WHAT YOU ARE ASKED TO DO: Check every line below for the string "Virgil", and copy the lines that contain it.

DATA PROVIDED:

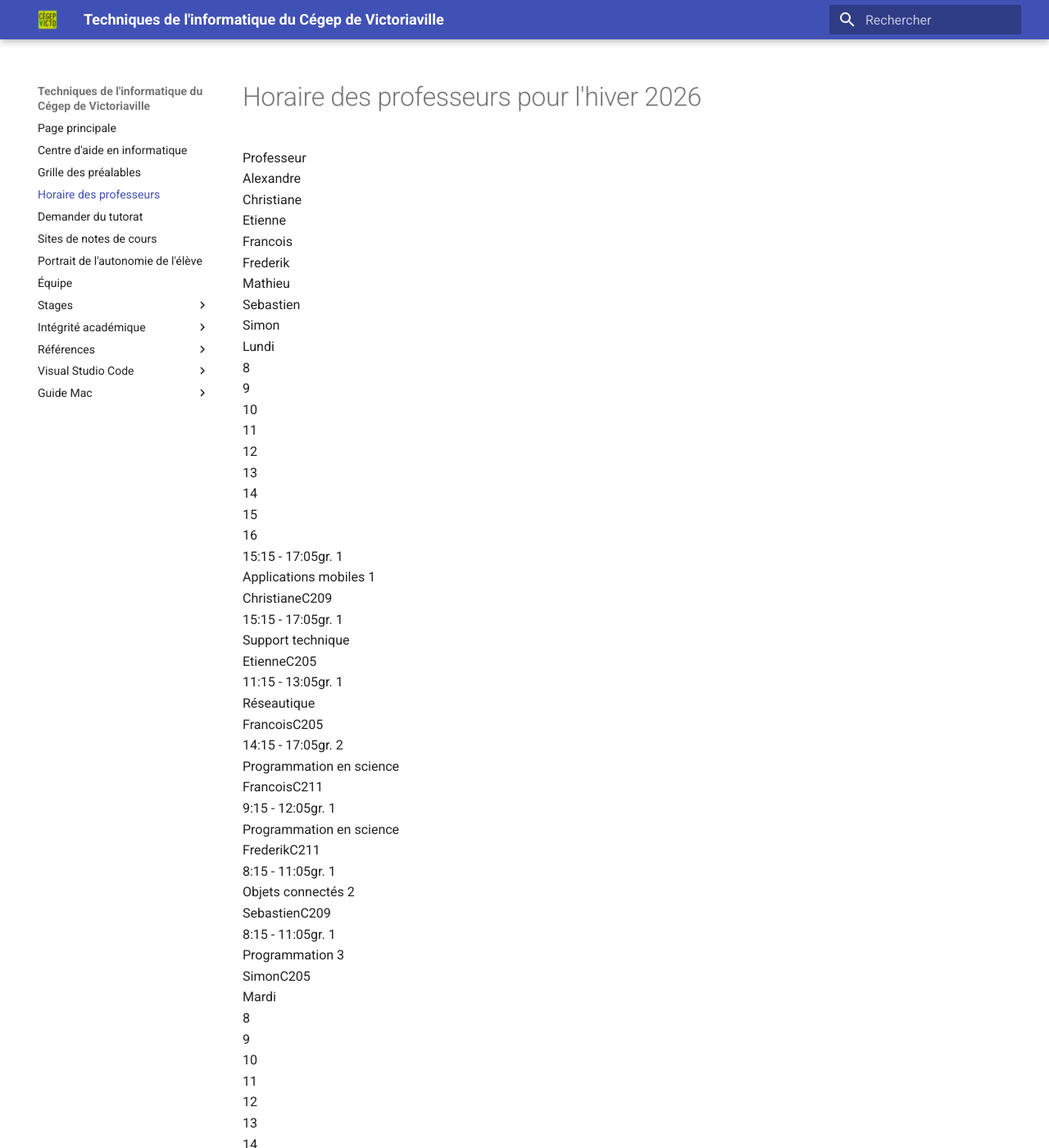
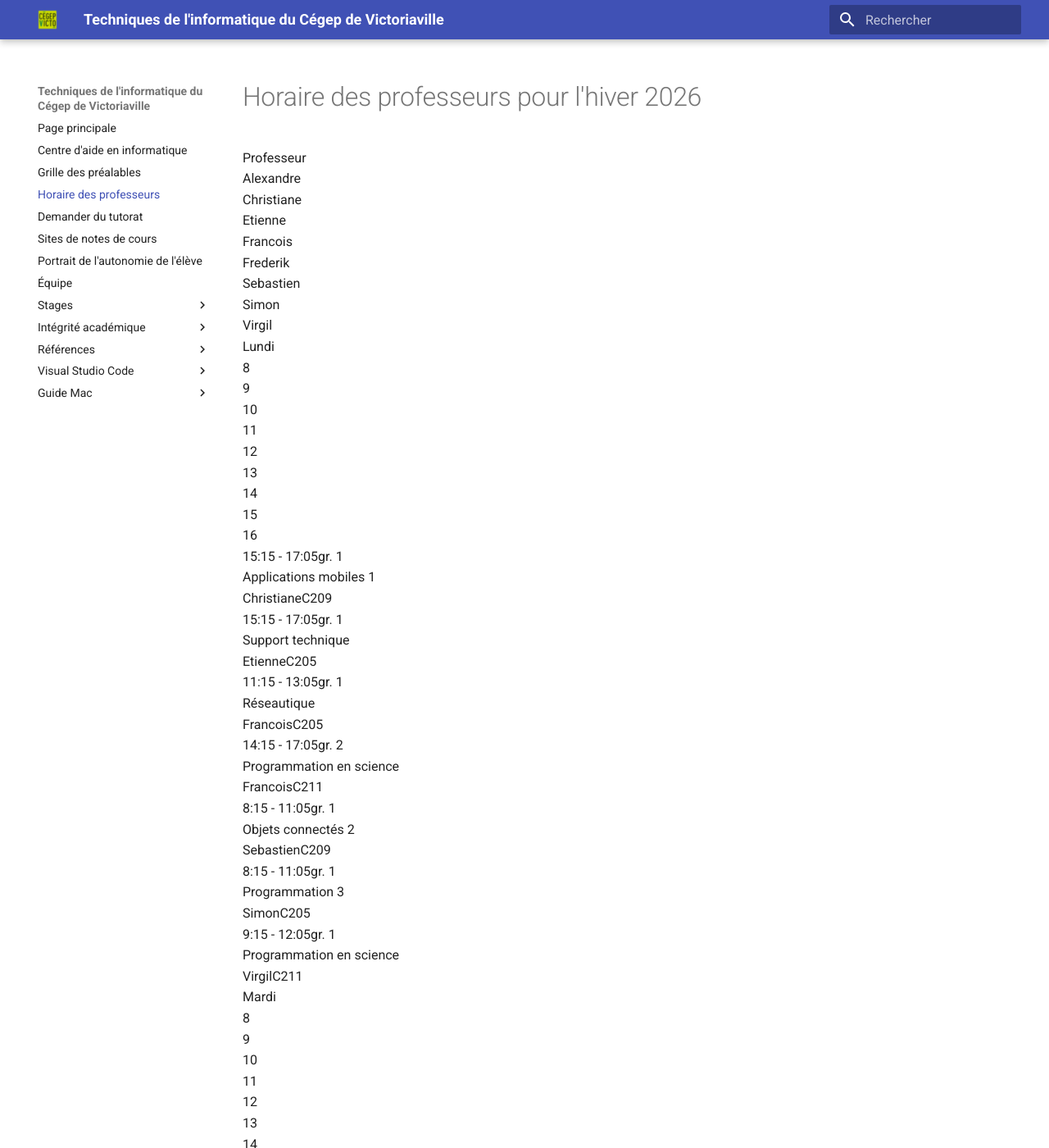
Before and after one commit to cegepvictoetienne/techinfo, an MkDocs documentation site: the page built from wiki/horaire.md, in a window 1280 px wide and 1400 px high. Shown: the whole window at 82% size. Built offline with MkDocs 1.6.1 and Material for MkDocs 9.7.7, drawn with Linux system fonts in a browser that asks for light colours; some of the changed text lies outside the part shown.

Commit message:
Ajout de Virgil dans horaire

```diff
--- a/wiki/horaire.md
+++ b/wiki/horaire.md
@@ -4,7 +4,7 @@
 <div id="cal-calendar">
 <div class="cal-wrap-professeur"><div class="cal-column professeur">
     <div></div>
-    <div>Professeur</div><div>Alexandre</div><div>Christiane</div><div>Etienne</div><div>Francois</div><div>Frederik</div><div>Mathieu</div><div>Sebastien</div><div>Simon</div></div></div>
+    <div>Professeur</div><div>Alexandre</div><div>Christiane</div><div>Etienne</div><div>Francois</div><div>Frederik</div><div>Sebastien</div><div>Simon</div><div>Virgil</div></div></div>
 <div class="cal-scroll">
 <div class="cal-column cal-day lundi"><div class="cal-day-heading">Lundi</div><div class="cal-hour-heading">8</div><div class="cal-hour-heading">9</div><div class="cal-hour-heading">10</div><div class="cal-hour-heading">11</div><div class="cal-hour-heading">12</div><div class="cal-hour-heading">13</div><div class="cal-hour-heading">14</div><div class="cal-hour-heading">15</div><div class="cal-hour-heading">16</div><div class="cal-class Christiane" style="grid-column: 8 / span 2; grid-row: 4;">
                 <div class="cal-info ">
@@ -30,23 +30,23 @@
                     <span class="cal-class-title">Programmation en science</span>
                     <div class="cal-class-lign"><span class="cal-class-professor">Francois</span><span class="cal-class-location">C211</span></div>
                 </div>
-            </div><div class="cal-class Frederik" style="grid-column: 2 / span 3; grid-row: 7;">
-                <div class="cal-info ">
-                    <div class="cal-class-lign-haut"><span class="cal-class-time">9:15 - 12:05</span><span class="cal-class-group">gr. 1</span></div>
-                    <span class="cal-class-title">Programmation en science</span>
-                    <div class="cal-class-lign"><span class="cal-class-professor">Frederik</span><span class="cal-class-location">C211</span></div>
-                </div>
-            </div><div class="cal-class Sebastien" style="grid-column: 1 / span 3; grid-row: 9;">
+            </div><div class="cal-class Sebastien" style="grid-column: 1 / span 3; grid-row: 8;">
                 <div class="cal-info ">
                     <div class="cal-class-lign-haut"><span class="cal-class-time">8:15 - 11:05</span><span class="cal-class-group">gr. 1</span></div>
                     <span class="cal-class-title">Objets connectés 2 </span>
                     <div class="cal-class-lign"><span class="cal-class-professor">Sebastien</span><span class="cal-class-location">C209</span></div>
                 </div>
-            </div><div class="cal-class Simon" style="grid-column: 1 / span 3; grid-row: 10;">
+            </div><div class="cal-class Simon" style="grid-column: 1 / span 3; grid-row: 9;">
                 <div class="cal-info ">
                     <div class="cal-class-lign-haut"><span class="cal-class-time">8:15 - 11:05</span><span class="cal-class-group">gr. 1</span></div>
                     <span class="cal-class-title">Programmation 3</span>
                     <div class="cal-class-lign"><span class="cal-class-professor">Simon</span><span class="cal-class-location">C205</span></div>
+                </div>
+            </div><div class="cal-class Virgil" style="grid-column: 2 / span 3; grid-row: 10;">
+                <div class="cal-info ">
+                    <div class="cal-class-lign-haut"><span class="cal-class-time">9:15 - 12:05</span><span class="cal-class-group">gr. 1</span></div>
+                    <span class="cal-class-title">Programmation en science</span>
+                    <div class="cal-class-lign"><span class="cal-class-professor">Virgil</span><span class="cal-class-location">C211</span></div>
                 </div>
             </div></div>
 <div class="cal-column cal-day mardi"><div class="cal-day-heading">Mardi</div><div class="cal-hour-heading">8</div><div class="cal-hour-heading">9</div><div class="cal-hour-heading">10</div><div class="cal-hour-heading">11</div><div class="cal-hour-heading">12</div><div class="cal-hour-heading">13</div><div class="cal-hour-heading">14</div><div class="cal-hour-heading">15</div><div class="cal-hour-heading">16</div><div class="cal-class Alexandre" style="grid-column: 1 / span 3; grid-row: 3;">
@@ -91,23 +91,23 @@
                     <span class="cal-class-title">Création multimédia </span>
                     <div class="cal-class-lign"><span class="cal-class-professor">Frederik</span><span class="cal-class-location">ES12</span></div>
                 </div>
-            </div><div class="cal-class Mathieu" style="grid-column: 6 / span 2; grid-row: 8;">
-                <div class="cal-info ">
-                    <div class="cal-class-lign-haut"><span class="cal-class-time">13:15 - 15:05</span><span class="cal-class-group">gr. 1</span></div>
-                    <span class="cal-class-title">Conception de systèmes </span>
-                    <div class="cal-class-lign"><span class="cal-class-professor">Mathieu</span><span class="cal-class-location">E202</span></div>
-                </div>
-            </div><div class="cal-class Sebastien" style="grid-column: 8 / span 2; grid-row: 9;">
+            </div><div class="cal-class Sebastien" style="grid-column: 8 / span 2; grid-row: 8;">
                 <div class="cal-info ">
                     <div class="cal-class-lign-haut"><span class="cal-class-time">15:15 - 17:05</span><span class="cal-class-group">gr. 1</span></div>
                     <span class="cal-class-title">Mégadonnées </span>
                     <div class="cal-class-lign"><span class="cal-class-professor">Sebastien</span><span class="cal-class-location">C209</span></div>
                 </div>
-            </div><div class="cal-class Simon" style="grid-column: 7 / span 3; grid-row: 10;">
+            </div><div class="cal-class Simon" style="grid-column: 7 / span 3; grid-row: 9;">
                 <div class="cal-info ">
                     <div class="cal-class-lign-haut"><span class="cal-class-time">14:15 - 17:05</span><span class="cal-class-group">gr. 1</span></div>
                     <span class="cal-class-title">Programmation 2</span>
                     <div class="cal-class-lign"><span class="cal-class-professor">Simon</span><span class="cal-class-location">C205</span></div>
+                </div>
+            </div><div class="cal-class Virgil" style="grid-column: 6 / span 2; grid-row: 10;">
+                <div class="cal-info ">
+                    <div class="cal-class-lign-haut"><span class="cal-class-time">13:15 - 15:05</span><span class="cal-class-group">gr. 1</span></div>
+                    <span class="cal-class-title">Conception de systèmes </span>
+                    <div class="cal-class-lign"><span class="cal-class-professor">Virgil</span><span class="cal-class-location">E202</span></div>
                 </div>
             </div></div>
 <div class="cal-column cal-day mercredi"><div class="cal-day-heading">Mercredi</div><div class="cal-hour-heading">8</div><div class="cal-hour-heading">9</div><div class="cal-hour-heading">10</div><div class="cal-hour-heading">11</div><div class="cal-hour-heading">12</div><div class="cal-hour-heading">13</div><div class="cal-hour-heading">14</div><div class="cal-hour-heading">15</div><div class="cal-hour-heading">16</div><div class="cal-class Departement" style="grid-column: 1 / span 2; grid-row: 3 / span 8;">
@@ -123,7 +123,7 @@
                     <span class="cal-class-title">Applications mobiles 1</span>
                     <div class="cal-class-lign"><span class="cal-class-professor">Christiane</span><span class="cal-class-location">C209</span></div>
                 </div>
-            </div><div class="cal-class Sebastien" style="grid-column: 6 / span 2; grid-row: 9;">
+            </div><div class="cal-class Sebastien" style="grid-column: 6 / span 2; grid-row: 8;">
                 <div class="cal-info ">
                     <div class="cal-class-lign-haut"><span class="cal-class-time">13:15 - 15:05</span><span class="cal-class-group">gr. 1</span></div>
                     <span class="cal-class-title">Services Web</span>
@@ -154,19 +154,19 @@
                     <span class="cal-class-title">Réseautique </span>
                     <div class="cal-class-lign"><span class="cal-class-professor">Francois</span><span class="cal-class-location">C205</span></div>
                 </div>
-            </div><div class="cal-class Sebastien" style="grid-column: 3 / span 2; grid-row: 9;">
+            </div><div class="cal-class Sebastien" style="grid-column: 3 / span 2; grid-row: 8;">
                 <div class="cal-info cal-info-fin">
                     <div class="cal-class-lign-haut"><span class="cal-class-time">10:15 - 12:05</span><span class="cal-class-group">gr. 1</span></div>
                     <span class="cal-class-title">Mégadonnées </span>
                     <div class="cal-class-lign"><span class="cal-class-professor">Sebastien</span><span class="cal-class-location">C209</span></div>
                 </div>
-            </div><div class="cal-class Simon" style="grid-column: 1 / span 3; grid-row: 10;">
+            </div><div class="cal-class Simon" style="grid-column: 1 / span 3; grid-row: 9;">
                 <div class="cal-info cal-info-fin">
                     <div class="cal-class-lign-haut"><span class="cal-class-time">8:15 - 11:05</span><span class="cal-class-group">gr. 1</span></div>
                     <span class="cal-class-title">Programmation 2</span>
                     <div class="cal-class-lign"><span class="cal-class-professor">Simon</span><span class="cal-class-location">C205</span></div>
                 </div>
-            </div><div class="cal-class Simon" style="grid-column: 6 / span 3; grid-row: 10;">
+            </div><div class="cal-class Simon" style="grid-column: 6 / span 3; grid-row: 9;">
                 <div class="cal-info cal-info-fin">
                     <div class="cal-class-lign-haut"><span class="cal-class-time">13:15 - 16:05</span><span class="cal-class-group">gr. 1</span></div>
                     <span class="cal-class-title">Programmation 3</span>
@@ -191,18 +191,18 @@
                     <span class="cal-class-title">Environnements immersifs</span>
                     <div class="cal-class-lign"><span class="cal-class-professor">Frederik</span><span class="cal-class-location">C209</span></div>
                 </div>
-            </div><div class="cal-class Mathieu" style="grid-column: 6 / span 2; grid-row: 8;">
-                <div class="cal-info cal-info-fin">
-                    <div class="cal-class-lign-haut"><span class="cal-class-time">13:15 - 15:05</span><span class="cal-class-group">gr. 1</span></div>
-                    <span class="cal-class-title">Conception de systèmes </span>
-                    <div class="cal-class-lign"><span class="cal-class-professor">Mathieu</span><span class="cal-class-location">E202</span></div>
-                </div>
-            </div><div class="cal-class Sebastien" style="grid-column: 3 / span 2; grid-row: 9;">
+            </div><div class="cal-class Sebastien" style="grid-column: 3 / span 2; grid-row: 8;">
                 <div class="cal-info cal-info-fin">
                     <div class="cal-class-lign-haut"><span class="cal-class-time">10:15 - 12:05</span><span class="cal-class-group">gr. 1</span></div>
                     <span class="cal-class-title">Services Web</span>
                     <div class="cal-class-lign"><span class="cal-class-professor">Sebastien</span><span class="cal-class-location">C211</span></div>
                 </div>
+            </div><div class="cal-class Virgil" style="grid-column: 6 / span 2; grid-row: 10;">
+                <div class="cal-info cal-info-fin">
+                    <div class="cal-class-lign-haut"><span class="cal-class-time">13:15 - 15:05</span><span class="cal-class-group">gr. 1</span></div>
+                    <span class="cal-class-title">Conception de systèmes </span>
+                    <div class="cal-class-lign"><span class="cal-class-professor">Virgil</span><span class="cal-class-location">E202</span></div>
+                </div>
             </div></div>
 </div>
 </div>
```
Also changed, not shown: 2 other files.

ANSWER BELOW:
Ajout de Virgil dans horaire
+    <div>Professeur</div><div>Alexandre</div><div>Christiane</div><div>Etienne</div><div>Francois</div><div>Frederik</div><div>Sebastien</div><div>Simon</div><div>Virgil</div></div></div>
+            </div><div class="cal-class Virgil" style="grid-column: 2 / span 3; grid-row: 10;">
+                    <div class="cal-class-lign"><span class="cal-class-professor">Virgil</span><span class="cal-class-location">C211</span></div>
+            </div><div class="cal-class Virgil" style="grid-column: 6 / span 2; grid-row: 10;">
+                    <div class="cal-class-lign"><span class="cal-class-professor">Virgil</span><span class="cal-class-location">E202</span></div>
+            </div><div class="cal-class Virgil" style="grid-column: 6 / span 2; grid-row: 10;">
+                    <div class="cal-class-lign"><span class="cal-class-professor">Virgil</span><span class="cal-class-location">E202</span></div>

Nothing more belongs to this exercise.